> **Aim of the task**
What is needed is an exact copy of the entries, with the pictures excluded.

(Content revision data)
********

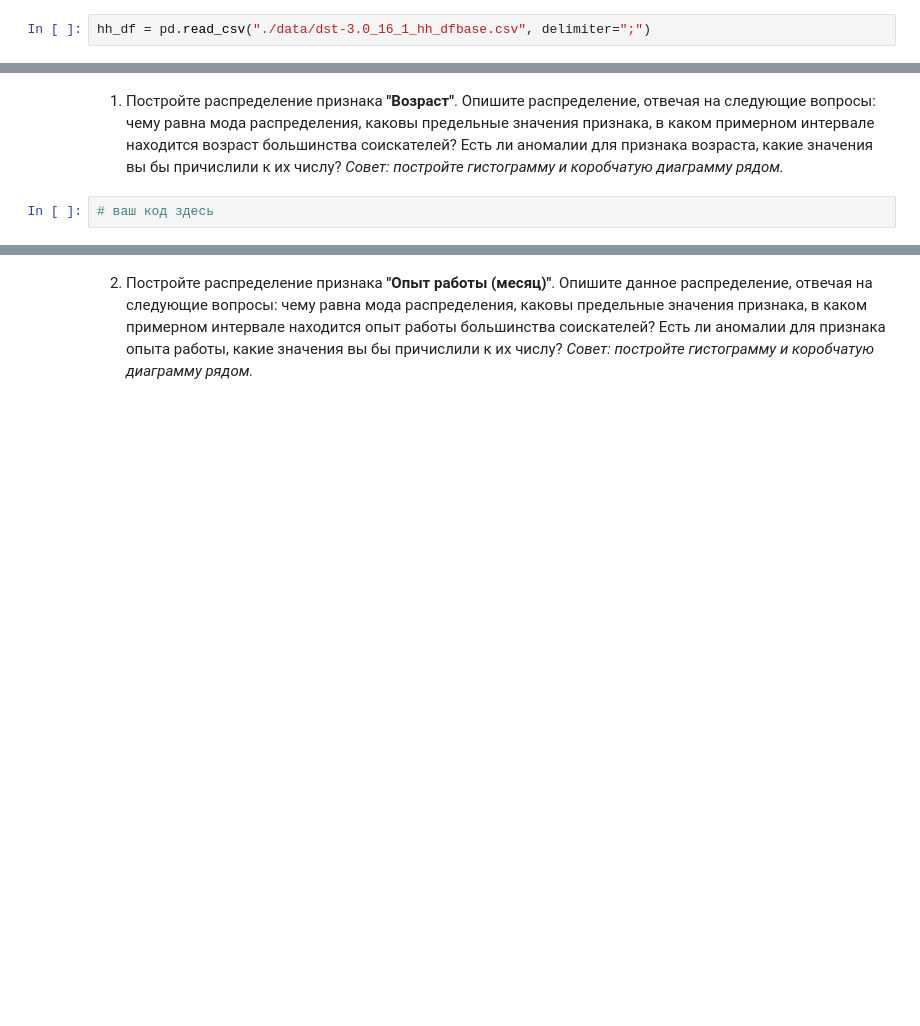
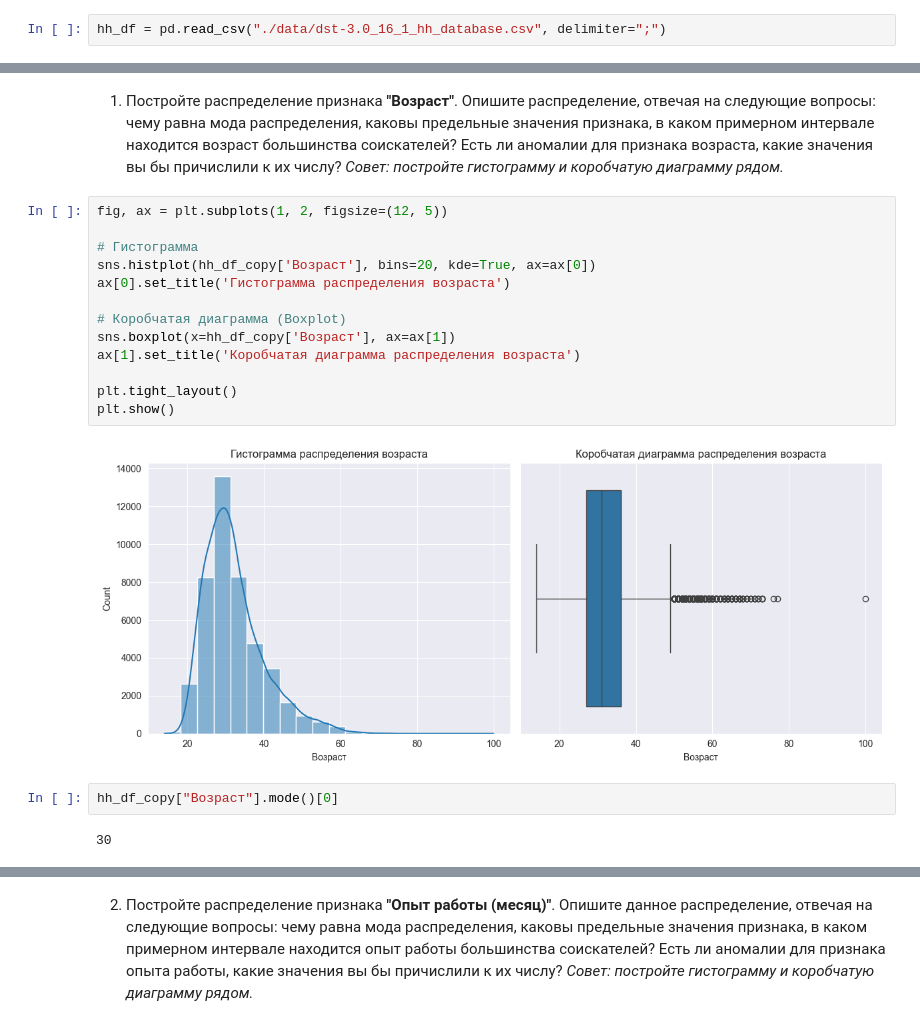
Before and after one commit to peaceful-djony/advanced_py, a Jupyter notebook: Zakhartcev.ipynb, the cells around one changed output, grey strips where cells are left out. Saved outputs shown, nothing was run; the diff lists cells and outputs as text; blank space fills up the shorter version.

```diff
--- a/Zakhartcev.ipynb
+++ b/Zakhartcev.ipynb
@@ -13,7 +13,7 @@ import plotly.express as px
 # %% [markdown]
 1. Прочитайте данные с помощью библиотеки Pandas. Совет: перед чтением обратите внимание на разделитель внутри файла.
 # %%
-hh_df = pd.read_csv("./data/dst-3.0_16_1_hh_dfbase.csv", delimiter=";")
+hh_df = pd.read_csv("./data/dst-3.0_16_1_hh_database.csv", delimiter=";")
 # %% [markdown]
 2. Выведите несколько первых (последних) строк таблицы, чтобы убедиться в том, что ваши данные не повреждены. Ознакомьтесь с признаками и их структурой.
 # %%
@@ -406,5 +406,22 @@ hh_df_copy = hh_df_copy.drop("ЗП", axis=1)
 1. Постройте распределение признака **"Возраст"**. Опишите распределение, отвечая на следующие вопросы: чему равна мода распределения, каковы предельные значения признака, в каком примерном интервале находится возраст большинства соискателей? Есть ли аномалии для признака возраста, какие значения вы бы причислили к их числу?
 *Совет: постройте гистограмму и коробчатую диаграмму рядом.*
 # %%
-# ваш код здесь
+fig, ax = plt.subplots(1, 2, figsize=(12, 5))
+
+# Гистограмма
+sns.histplot(hh_df_copy['Возраст'], bins=20, kde=True, ax=ax[0])
+ax[0].set_title('Гистограмма распределения возраста')
+
+# Коробчатая диаграмма (Boxplot)
+sns.boxplot(x=hh_df_copy['Возраст'], ax=ax[1])
+ax[1].set_title('Коробчатая диаграмма распределения возраста')
+
+plt.tight_layout()
+plt.show()
+# %% [output]
+[figure, added]
+# %%
+hh_df_copy["Возраст"].mode()[0]
+# %% [output]
+30
 # %% [markdown]
```
Also changed, not shown: parts of 31 cells of this notebook, 12 other files.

********

> **Result of the task**
Before and after one commit to peaceful-djony/advanced_py, a Jupyter notebook: Zakhartcev.ipynb, the cells around one changed output, grey strips where cells are left out. Saved outputs shown, nothing was run; the diff lists cells and outputs as text; blank space fills up the shorter version.

```diff
--- a/Zakhartcev.ipynb
+++ b/Zakhartcev.ipynb
@@ -13,7 +13,7 @@ import plotly.express as px
 # %% [markdown]
 1. Прочитайте данные с помощью библиотеки Pandas. Совет: перед чтением обратите внимание на разделитель внутри файла.
 # %%
-hh_df = pd.read_csv("./data/dst-3.0_16_1_hh_dfbase.csv", delimiter=";")
+hh_df = pd.read_csv("./data/dst-3.0_16_1_hh_database.csv", delimiter=";")
 # %% [markdown]
 2. Выведите несколько первых (последних) строк таблицы, чтобы убедиться в том, что ваши данные не повреждены. Ознакомьтесь с признаками и их структурой.
 # %%
@@ -406,5 +406,22 @@ hh_df_copy = hh_df_copy.drop("ЗП", axis=1)
 1. Постройте распределение признака **"Возраст"**. Опишите распределение, отвечая на следующие вопросы: чему равна мода распределения, каковы предельные значения признака, в каком примерном интервале находится возраст большинства соискателей? Есть ли аномалии для признака возраста, какие значения вы бы причислили к их числу?
 *Совет: постройте гистограмму и коробчатую диаграмму рядом.*
 # %%
-# ваш код здесь
+fig, ax = plt.subplots(1, 2, figsize=(12, 5))
+
+# Гистограмма
+sns.histplot(hh_df_copy['Возраст'], bins=20, kde=True, ax=ax[0])
+ax[0].set_title('Гистограмма распределения возраста')
+
+# Коробчатая диаграмма (Boxplot)
+sns.boxplot(x=hh_df_copy['Возраст'], ax=ax[1])
+ax[1].set_title('Коробчатая диаграмма распределения возраста')
+
+plt.tight_layout()
+plt.show()
+# %% [output]
+[figure, added]
+# %%
+hh_df_copy["Возраст"].mode()[0]
+# %% [output]
+30
 # %% [markdown]
```
Also changed, not shown: parts of 31 cells of this notebook, 12 other files.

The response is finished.